If you’re serious about enjoying the nuances and subtleties of a particular wine variety, from rosé to Burgundy, investing in the proper glass pairing is a must. That’s why aficionados know their stemware, but it’s also a great excuse to spice up your entertaining spread. Not sure where to start?
We get this question on a regular basis from our WineforaWedding customers who are looking to source their wine locally. The best advice we can give is to consult a professional at your local wine shop or winery. In order to ensure the wines available on our site could age for the proper amounts of time we went straight to the guys and gals making the wine at Mount Pleasant Estates Winery. When in doubt, ask an expert!
With the incredible amount of wine options available in today’s market, it isn’t possible to give a quick and specific answer. Instead, we would like to offer some tips to use as a rule of thumb. The ability of a wine to age varies greatly by variety, vintage and vintner.
General Wine Selection Tips:
Red wines will age better than whites.
Whites typically age for 0-3 years.
Reds will typically age well for 0-10 years.
Other wines such as vintage ports have the ability to age for decades.
There are exceptions, which is why we recommend speaking with someone knowledgeable and familiar with the wine available in your area. Also, all of the timeframes are based on proper storage techniques and temperature. We won’t get into here but you can learn about it in our blog post 6 Tips to Properly Store Wine.
We all know what it feels like after drinking a few glasses of wine (IT FEELS AMAZING), but have you ever seen what you look like minus the blurred vision? In ‘Wine Project’, Brazilian photographer Marcos Alberti explores this question by taking the portraits of 53 people after drinking one, two, and three glasses of vino.

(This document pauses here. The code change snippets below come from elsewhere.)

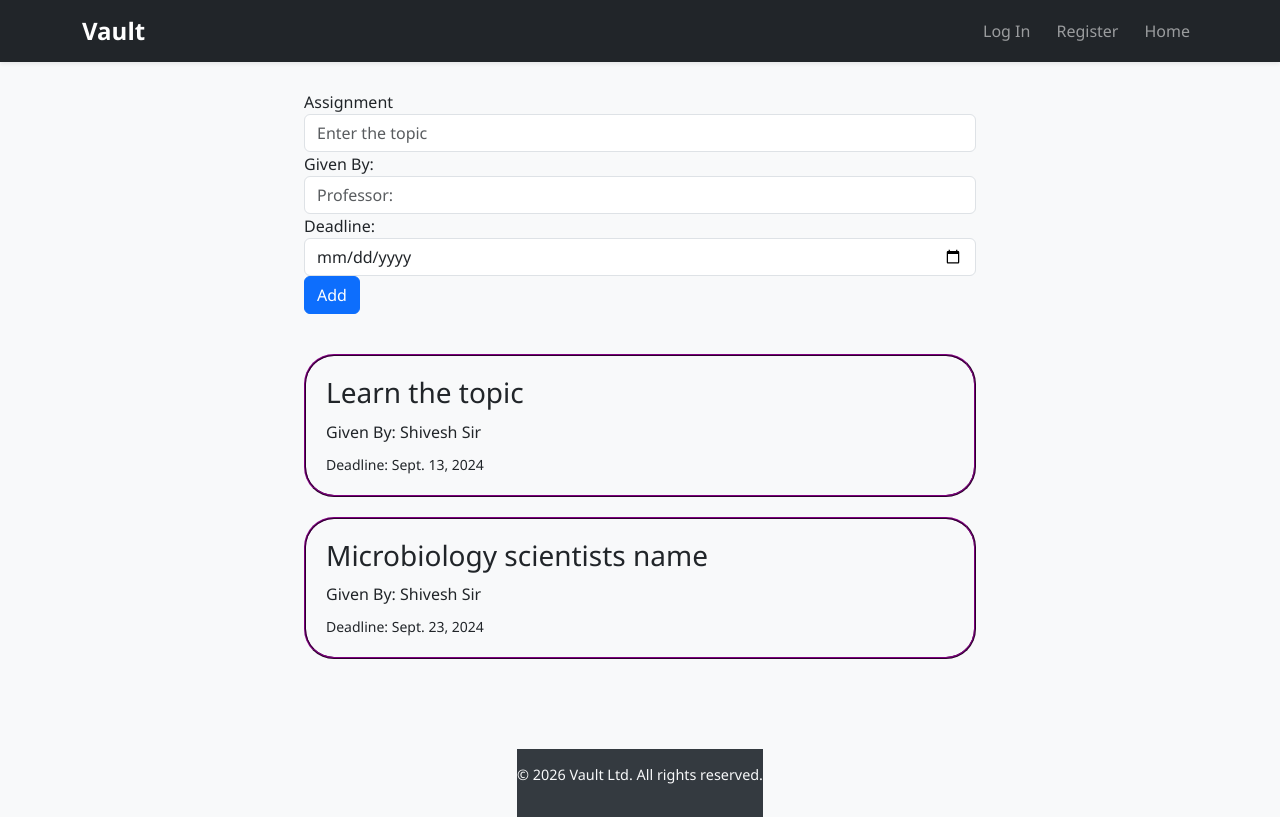
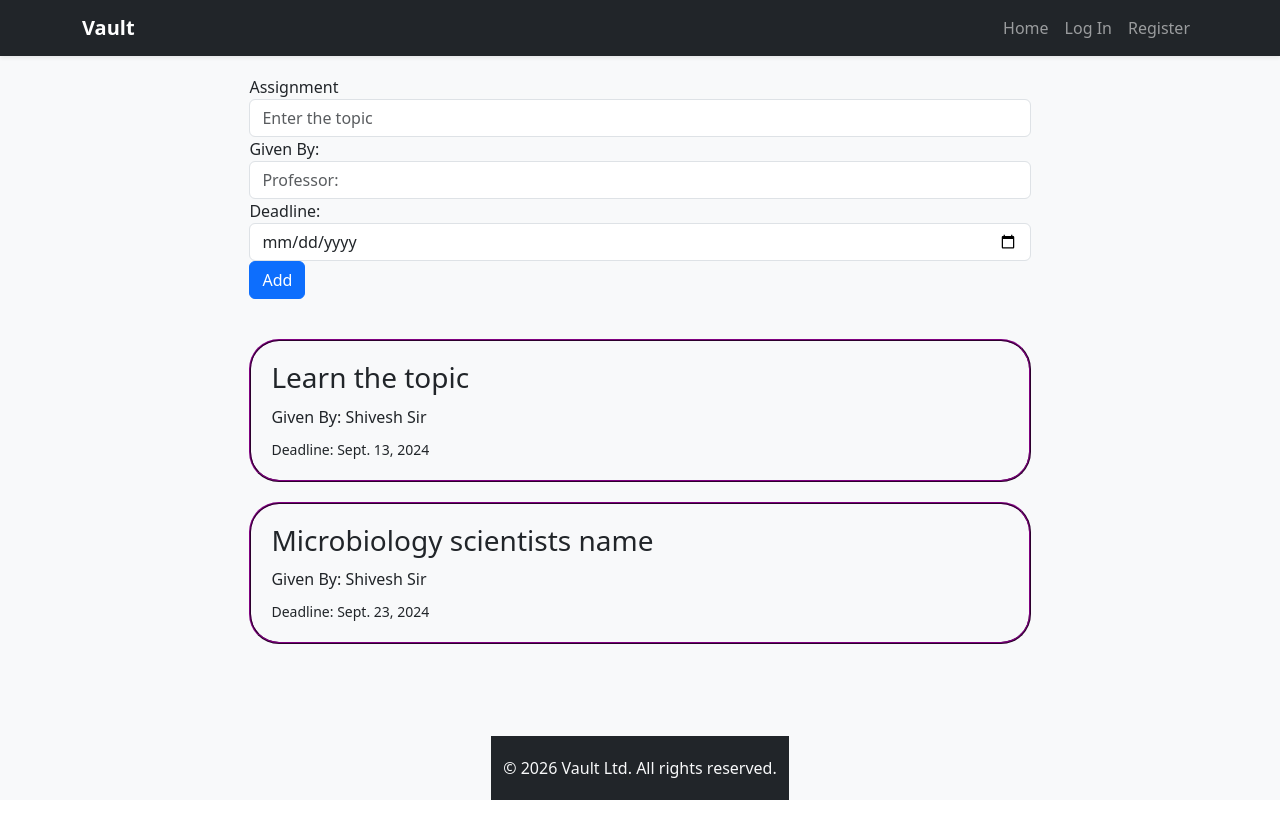
Before and after one commit to Atif2077/vault, a Django app: page /assignment in a window 1280 px wide. Run offline with Django 5.2, Linux system fonts and the light colour scheme; data comes from the database, SQL or seed files in the repository.

Commit message:
fixed the frontend

```diff
--- a/chat/templates/chat/layout.html
+++ b/chat/templates/chat/layout.html
@@ -6,96 +6,83 @@
 <head>
     <meta charset="UTF-8">
     <meta name="viewport" content="width=device-width, initial-scale=1.0">
-    <title>{% block title %}Social chat{% endblock %}</title>
+    <title>{% block title %}Vault{% endblock %}</title>
 
-    <!-- Custom CSS -->
+    <link href="https://cdn.jsdelivr.net/npm/bootstrap@5.3.2/dist/css/bootstrap.min.css" rel="stylesheet">
+
     <link href="{% static 'chat/styles.css' %}" rel="stylesheet">
-
-    <!-- Bootstrap 5 -->
-    <link href="https://cdn.jsdelivr.net/npm/bootstrap@5.3.1/dist/css/bootstrap.min.css" rel="stylesheet" integrity="sha384-3RUE6XOKPz6cW4pCj1pHz2fG9EoXqfzzOe1U4dI3t+F5TZC3KtnXx0hZwovCX4LO" crossorigin="anonymous">
 
     <style>
         body {
             background-color: #f8f9fa;
-            padding-top: 70px; /* navbar offset */
-            font-family: 'Segoe UI', Tahoma, Geneva, Verdana, sans-serif;
+            padding-top: 75px;
+            font-family: system-ui, -apple-system, "Segoe UI", Roboto, sans-serif;
+            min-height: 100vh;
+            display: flex;
+            flex-direction: column;
         }
-
-        .navbar-brand {
-            font-weight: bold;
-            font-size: 1.5rem;
-        }
-
-        .navbar-nav .nav-link {
-            font-weight: 500;
-            margin-left: 10px;
-        }
-
-        .body {
-            padding: 20px;
-            max-width: 1000px;
-            margin: auto;
-        }
-
+        .main-container { flex: 1; }
         #footer {
-            background-color: #343a40;
+            background-color: #212529;
             color: #f8f9fa;
             text-align: center;
-            padding: 15px 0;
-            margin-top: 50px;
-            font-size: 0.9rem;
+            padding: 20px 0;
+            margin-top: 40px;
         }
+        .navbar-brand { font-weight: bold; }
     </style>
 </head>
 <body>
 
-    <!-- Navbar -->
     <nav class="navbar navbar-expand-lg navbar-dark bg-dark fixed-top shadow-sm">
         <div class="container">
             <a class="navbar-brand" href="{% url 'index' %}">Vault</a>
-            <button class="navbar-toggler" type="button" data-bs-toggle="collapse" data-bs-target="#navbarNav"
-                aria-controls="navbarNav" aria-expanded="false" aria-label="Toggle navigation">
+            <button class="navbar-toggler" type="button" data-bs-toggle="collapse" data-bs-target="#navbarNav">
                 <span class="navbar-toggler-icon"></span>
             </button>
 
             <div class="collapse navbar-collapse" id="navbarNav">
                 <ul class="navbar-nav ms-auto">
+                    <li class="nav-item"><a class="nav-link" href="{% url 'index' %}">Home</a></li>
                     {% if user.is_authenticated %}
                         <li class="nav-item">
-                            <a class="nav-link" href="{% url 'index' %}"><strong>{{ user.username }}</strong></a>
+                            <span class="nav-link text-light"><strong>{{ user.username }}</strong></span>
                         </li>
                         <li class="nav-item">
-                            <a class="nav-link" href="{% url 'logout' %}">Log out</a>
+                            <form action="{% url 'logout' %}" method="post" class="d-inline">
+                                {% csrf_token %}
+                                <button type="submit" class="nav-link btn btn-link border-0">Log out</button>
+                            </form>
                         </li>
                     {% else %}
-                        <li class="nav-item">
-                            <a class="nav-link" href="{% url 'login' %}">Log In</a>
-                        </li>
-                        <li class="nav-item">
-                            <a class="nav-link" href="{% url 'register' %}">Register</a>
-                        </li>
+                        <li class="nav-item"><a class="nav-link" href="{% url 'login' %}">Log In</a></li>
+                        <li class="nav-item"><a class="nav-link" href="{% url 'register' %}">Register</a></li>
                     {% endif %}
-                    <li class="nav-item">
-                        <a class="nav-link" href="{% url 'index' %}">Home</a>
-                    </li>
                 </ul>
             </div>
         </div>
     </nav>
 
-    <!-- Page content -->
-    <div class="body">
+    <div class="container main-container">
+        {% if messages %}
+            {% for message in messages %}
+                <div class="alert alert-{{ message.tags }} alert-dismissible fade show" role="alert">
+                    {{ message }}
+                    <button type="button" class="btn-close" data-bs-dismiss="alert"></button>
+                </div>
+            {% endfor %}
+        {% endif %}
+
         {% block body %}
         {% endblock %}
     </div>
 
-    <!-- Footer -->
     <footer id="footer">
-        <p>© {% now "Y" %} Vault Ltd. All rights reserved.</p>
+        <div class="container">
+            <p class="mb-0">© {% now "Y" %} Vault Ltd. All rights reserved.</p>
+        </div>
     </footer>
 
-    <!-- Bootstrap JS Bundle -->
-    <script src="https://cdn.jsdelivr.net/npm/bootstrap@5.3.1/dist/js/bootstrap.bundle.min.js" integrity="sha384-Qk6n6n+v+k0m3qU6IKp2EhU5VX1U5Gx2+HCZ5tkSgiXONkS8F1lEoTljx5FzEjJq" crossorigin="anonymous"></script>
-
+    <script src="https://cdn.jsdelivr.net/npm/bootstrap@5.3.2/dist/js/bootstrap.bundle.min.js"></script>
 </body>
 </html>
```
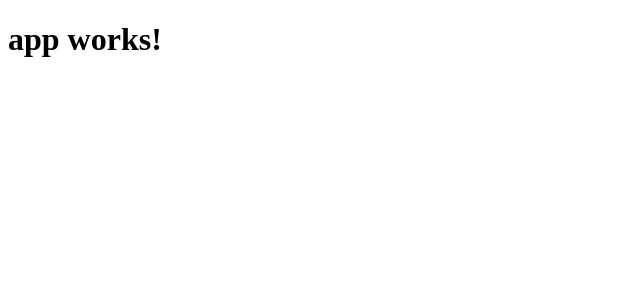
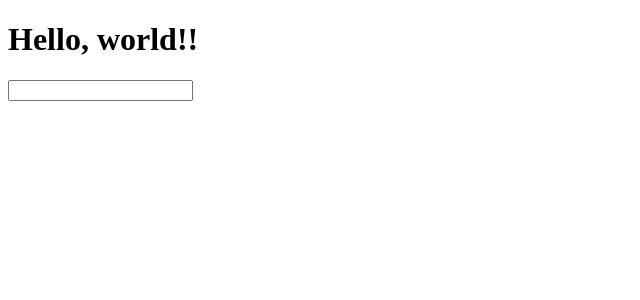
Before and after one commit to nfabacus/my-angular4app, an Angular app: page / in a window 1280 px wide. Shown: the top 300 px of the page, without its empty margins (0-640 px from the left). Built offline with nearby package versions, Linux system fonts and the light colour scheme.

Commit message:
check 2 way binding to start with

```diff
--- a/src/app/app.component.html
+++ b/src/app/app.component.html
@@ -1,3 +1,6 @@
 <h1>
   {{title}}
 </h1>
+
+<input type="text" [(ngModel)]="name">
+<p>{{name}}</p>
--- a/src/app/app.component.ts
+++ b/src/app/app.component.ts
@@ -6,5 +6,6 @@
   styleUrls: ['./app.component.css']
 })
 export class AppComponent {
-  title = 'app works!';
+  title = 'Hello, world!!';
+  name="";
 }
```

Once bottled, the wine is ready to drink, but it will continue to evolve over time. The key to aging wine properly is controlling the conditions surrounding the bottle. While the term for aging wine is "cellaring" we like to call it "putting a bottle to bed"; as the conditions good for wine, are also great conditions for sleeping.